In the Third Circuit, common law generally governs the use of restrictive covenants. States in this Circuit employ a reasonability standard to determine whether a restrictive covenant is enforceable. In New Jersey, even if a covenant is found to be reasonable, it may be limited in its application by: geographical area, period of enforceability or its scope of activity. Pennsylvania also uses common law to determine if a restrictive covenant is enforceable but restrictive covenants are generally disfavored.

Law governing restrictive covenants
Restrictive covenants in employment agreements will be enforced:

Common Law


See TP Group CI, Inc. v. Vetecnik, 2016 WL 5864030 (D.Del. Apr. 14, 2016).

Delaware law recognizes employment restrictive covenants when such covenants:

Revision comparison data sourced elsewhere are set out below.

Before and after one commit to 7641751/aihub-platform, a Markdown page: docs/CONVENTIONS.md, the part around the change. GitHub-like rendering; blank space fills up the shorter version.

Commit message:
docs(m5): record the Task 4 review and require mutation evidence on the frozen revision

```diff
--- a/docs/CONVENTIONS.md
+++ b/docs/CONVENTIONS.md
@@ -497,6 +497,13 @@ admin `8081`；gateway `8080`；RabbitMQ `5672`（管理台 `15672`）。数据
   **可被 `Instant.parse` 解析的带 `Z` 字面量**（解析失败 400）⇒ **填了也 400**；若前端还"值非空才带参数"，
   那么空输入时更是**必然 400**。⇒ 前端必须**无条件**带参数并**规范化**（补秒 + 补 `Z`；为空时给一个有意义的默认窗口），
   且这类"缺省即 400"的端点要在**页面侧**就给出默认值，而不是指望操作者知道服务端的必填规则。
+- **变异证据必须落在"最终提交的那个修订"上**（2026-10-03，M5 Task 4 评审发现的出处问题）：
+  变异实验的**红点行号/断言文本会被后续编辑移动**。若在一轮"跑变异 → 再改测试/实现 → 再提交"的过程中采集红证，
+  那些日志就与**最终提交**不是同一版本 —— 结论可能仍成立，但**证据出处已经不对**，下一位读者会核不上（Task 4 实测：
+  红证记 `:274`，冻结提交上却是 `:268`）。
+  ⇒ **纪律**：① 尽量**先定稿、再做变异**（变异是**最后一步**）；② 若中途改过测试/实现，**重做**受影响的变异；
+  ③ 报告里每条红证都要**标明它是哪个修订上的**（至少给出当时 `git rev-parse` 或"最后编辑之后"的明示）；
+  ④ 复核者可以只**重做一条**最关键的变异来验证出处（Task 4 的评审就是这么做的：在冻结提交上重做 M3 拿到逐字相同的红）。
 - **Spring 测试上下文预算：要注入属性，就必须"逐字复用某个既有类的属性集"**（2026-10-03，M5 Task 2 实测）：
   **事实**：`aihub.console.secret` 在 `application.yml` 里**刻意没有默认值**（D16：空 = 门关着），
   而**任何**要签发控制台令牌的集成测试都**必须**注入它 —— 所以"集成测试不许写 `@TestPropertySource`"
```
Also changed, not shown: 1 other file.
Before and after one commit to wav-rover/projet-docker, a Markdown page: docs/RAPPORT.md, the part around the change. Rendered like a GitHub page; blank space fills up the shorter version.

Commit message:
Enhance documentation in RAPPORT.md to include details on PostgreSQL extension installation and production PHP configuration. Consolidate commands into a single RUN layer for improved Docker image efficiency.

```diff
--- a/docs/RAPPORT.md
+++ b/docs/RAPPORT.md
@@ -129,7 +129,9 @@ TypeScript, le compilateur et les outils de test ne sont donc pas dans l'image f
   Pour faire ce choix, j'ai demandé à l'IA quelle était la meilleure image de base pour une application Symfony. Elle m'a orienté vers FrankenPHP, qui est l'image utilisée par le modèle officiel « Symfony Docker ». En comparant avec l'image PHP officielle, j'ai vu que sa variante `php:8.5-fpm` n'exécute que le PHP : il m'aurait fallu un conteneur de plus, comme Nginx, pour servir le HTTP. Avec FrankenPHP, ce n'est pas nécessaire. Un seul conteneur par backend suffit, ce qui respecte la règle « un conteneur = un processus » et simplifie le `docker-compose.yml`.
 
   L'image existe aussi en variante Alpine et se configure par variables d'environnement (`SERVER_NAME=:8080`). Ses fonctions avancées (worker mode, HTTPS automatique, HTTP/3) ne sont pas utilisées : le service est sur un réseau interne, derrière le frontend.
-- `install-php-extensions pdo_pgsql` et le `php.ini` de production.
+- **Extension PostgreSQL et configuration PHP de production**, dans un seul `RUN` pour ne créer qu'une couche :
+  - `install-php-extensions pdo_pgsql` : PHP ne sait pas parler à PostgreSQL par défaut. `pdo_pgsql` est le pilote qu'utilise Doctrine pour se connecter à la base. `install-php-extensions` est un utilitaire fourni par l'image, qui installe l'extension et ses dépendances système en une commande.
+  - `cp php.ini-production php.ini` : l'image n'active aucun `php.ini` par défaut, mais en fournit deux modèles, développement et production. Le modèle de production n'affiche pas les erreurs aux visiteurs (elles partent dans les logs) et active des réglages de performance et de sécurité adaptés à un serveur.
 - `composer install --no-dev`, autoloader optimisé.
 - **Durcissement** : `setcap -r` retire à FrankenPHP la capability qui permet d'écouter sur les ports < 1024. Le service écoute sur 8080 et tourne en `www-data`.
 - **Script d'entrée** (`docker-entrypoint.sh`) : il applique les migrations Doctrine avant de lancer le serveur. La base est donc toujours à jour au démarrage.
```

  1. Adhere to general principles of contract;
  2. Are reasonable in scope and duration;
  3. Advance the legitimate economic interests of the party enforcing the covenant; and
  4. Survive balance of the equities.
New Jersey

Common Law


See Jiffy Lube Intern., v. Weiss Bros.,Inc., 834 F.Supp. 683 (D.N.J. 1993).

A restrictive covenant will generally be found reasonable where it:

  1. Protects the legitimate interest of the employer;
  2. Imposes no undue hardship on the employee; and
  3. Is not injurious to the public.

Common Law


See Freedom Medical Inc. v. Whitman, 343 F.Supp.3d 509 (E.D.Pa. 2018).

Restrictive covenants are permitted under Pennsylvania, if:

  1. They relate to a contract for employment;
  2. Are supported by adequate consideration; and
  3. The application of the covenant is reasonably limited in both time and territory.